Virginia History

09/09/2014 - 3:01pm

The Central Rappahannock region produced many of the men who led the fight for independence and fashioned the new American nation. Some are remembered, and afforded their due. Some, like John Francis Mercer, are not remembered -- but should be….

08/27/2014 - 3:24pm

Chances are if you are studying colonial times, your teacher will assign a hands-on project. You could make a model of the Jamestown Fort or a copy of the Declaration of Independence-but why not try a craft that the colonists themselves would have done?

Every colonial family except for the very rich had to be able to make their own soap, candles, furniture, cloth, baskets, toys, and musical instruments. Below is one practical craft to try. Scroll down and check our lists of books and Web sites for more ideas.

08/12/2014 - 8:56am

By the Spotsylvania Department of Tourism

From The Start ...

Blacks first arrived in isolated and sparsely populated Spotsylvania County along with white settlers in the early 1700's. Through the years before the Civil War, as slaves and occasionally as free men and women, they were an important force in area development. Occupations included labor as farm and plantation workers, as domestic servants, and as artisans, such as blacksmiths, carpenters, coopers, and fine needleworkers. They also worked in the iron industries, mining, construction, shipping on the Rappahannock River, and in their own businesses.

By the first half of the 19th century, Spotsylvania County's population reached about 11,000, over half of whom were black.
Alex Haley's award winning novel, Roots, cast his African ancestor, Kunta Kinte, as a slave of a Spotsylvania family.

07/09/2014 - 11:38am

One of Fredericksburg's leading citizens was either a patriot or a traitor, depending on whether you favored coats of Tory red or Revolutionary blue.

05/16/2014 - 8:53am

By Thomas Mathew

When Nathaniel Bacon rose against the colonial government in 1676, the royal governor and his burgesses realized they needed the Queen of Pamunkey's help to staunch the insurrection amongst their own people. A remarkable first-hand account survives from all those years ago. It details the Queen's emotional reaction to their demands.

02/25/2014 - 1:46pm

Fredericksburg's Mary Ball Washington was an intrepid 18th-century woman who raised five children alone. The oldest became the first President of the United States.

Mary Washington's name and heritage are alive and well in the Fredericksburg area and beyond. Her home is at the corner of Lewis and Charles streets; the Mary Washington Monument is on Washington Avenue, which was originally Mary Washington Avenue.

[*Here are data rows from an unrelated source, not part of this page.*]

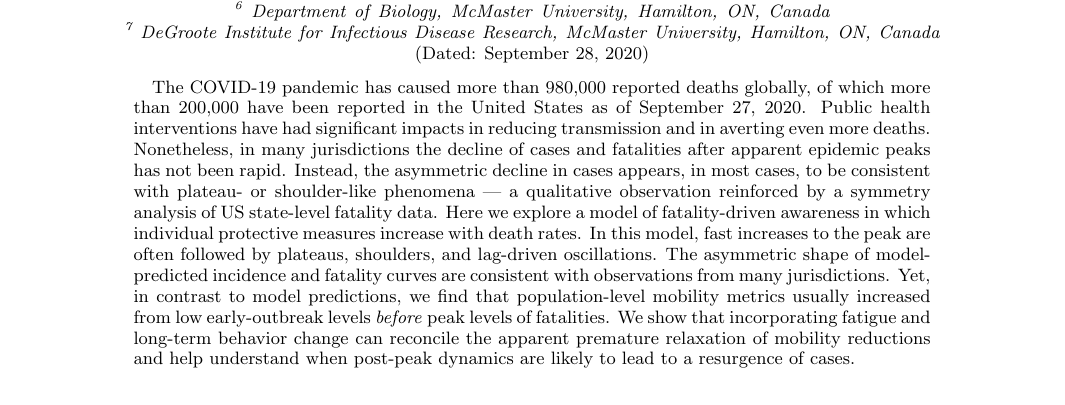
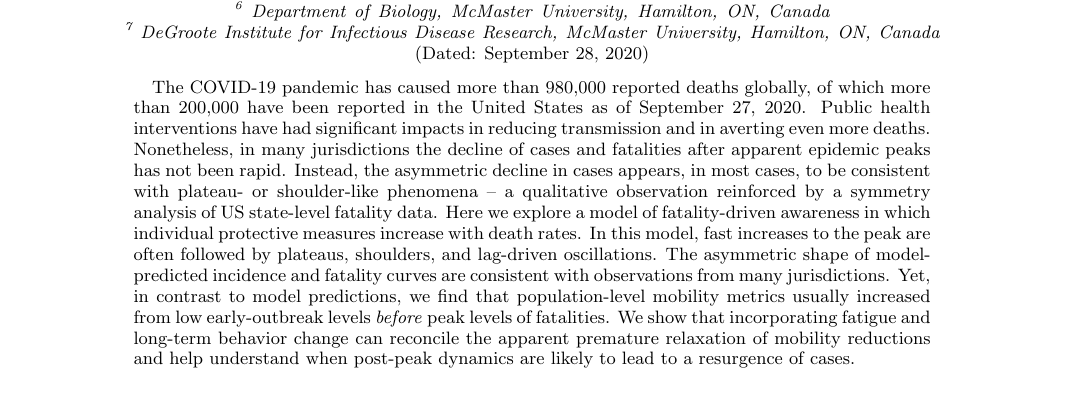
Before and after one commit to jsweitz/covid19-git-plateaus, a LaTeX paper (covidplateaus.tex, which reads covidplateaus.abs.tex): part of page 1 of 15, cut so that both start at the same text. Compiled offline with pdfLaTeX.

Commit message:
not going to edit this

```diff
--- a/covidplateaus.abs.tex
+++ b/covidplateaus.abs.tex
@@ -1,7 +1,7 @@
 The COVID-19 pandemic has caused more than 980,000 reported deaths globally, of which more than 200,000 have been reported in the United States as of September 27, 2020.
 Public health interventions have had significant impacts in reducing transmission and in averting even more deaths.
 Nonetheless, in many jurisdictions the decline of cases and fatalities after apparent epidemic peaks has not been rapid.
-Instead, the asymmetric decline in cases appears, in most cases, to be consistent with plateau- or shoulder-like phenomena --- a qualitative observation reinforced by a symmetry analysis of US state-level fatality data.
+Instead, the asymmetric decline in cases appears, in most cases, to be consistent with plateau- or shoulder-like phenomena -- a qualitative observation reinforced by a symmetry analysis of US state-level fatality data.
 Here we explore a model of fatality-driven awareness in which individual protective measures increase with death rates.
 In this model, fast increases to the peak are often followed by plateaus, shoulders, and lag-driven oscillations.
 The asymmetric shape of model-predicted incidence and fatality curves are consistent with observations from many jurisdictions.
```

02/25/2014 - 12:55pm

He was a great leader, an inspiring general, and a reluctant president who was fully aware that his public identity would become the country's solace during the difficult times of crafting a new nation. His careful silences may have contributed to his social and political success, but they did not entirely satisfy a populace who desired an icon of such moral superiority that Parson Weems' largely fabricated Life of Washington was a bestseller for years.

02/24/2014 - 5:20pm

In 1916, Gari Melchers, an internationally famous painter, purchased the Belmont estate in Falmouth, Virginia. With the exception of some European travel in the 1920s, he made this his permanent home during the last decades of his life. Area residents and visitors are privileged to be able to visit this gem of a museum which combines a glimpse of the artist's home life as well as a tour of his studio.

01/30/2014 - 1:38pm

Travelers who take a turn off of busy Route 1 near Aquia Harbor find themselves viewing a living monument to colonial Virginia's past. Protected from the surrounding sprawl by its location, nestled on a hilltop surrounded by trees, this beautiful church dates to the decades before the Revolutionary War. Its long and sometimes difficult history--preserved in bricks, stone, and written memories, includes tales of preachers, firebrands, soldiers, and star-crossed lovers.

01/17/2014 - 12:02pm

What kinds of people settled the new lands of America? They had their own ideas about laws, religion, and what makes a good government. They were, in a word, independent.
In 1776, England was faraway, and people on this side of the Atlantic were heartily sick and tired of paying taxes on top of taxes to finance England's empty treasury. They were tired, too, of losing money by having the Crown interfere with their trade overseas. The men in the assemblies shouted that King George was a tyrant, so the King's men stopped the assemblies. When they still protested, the King brought in the army, making the colonists put them up in their houses. Any crimes the soldiers committed against the colonists were handled in the King's court by the King's judges.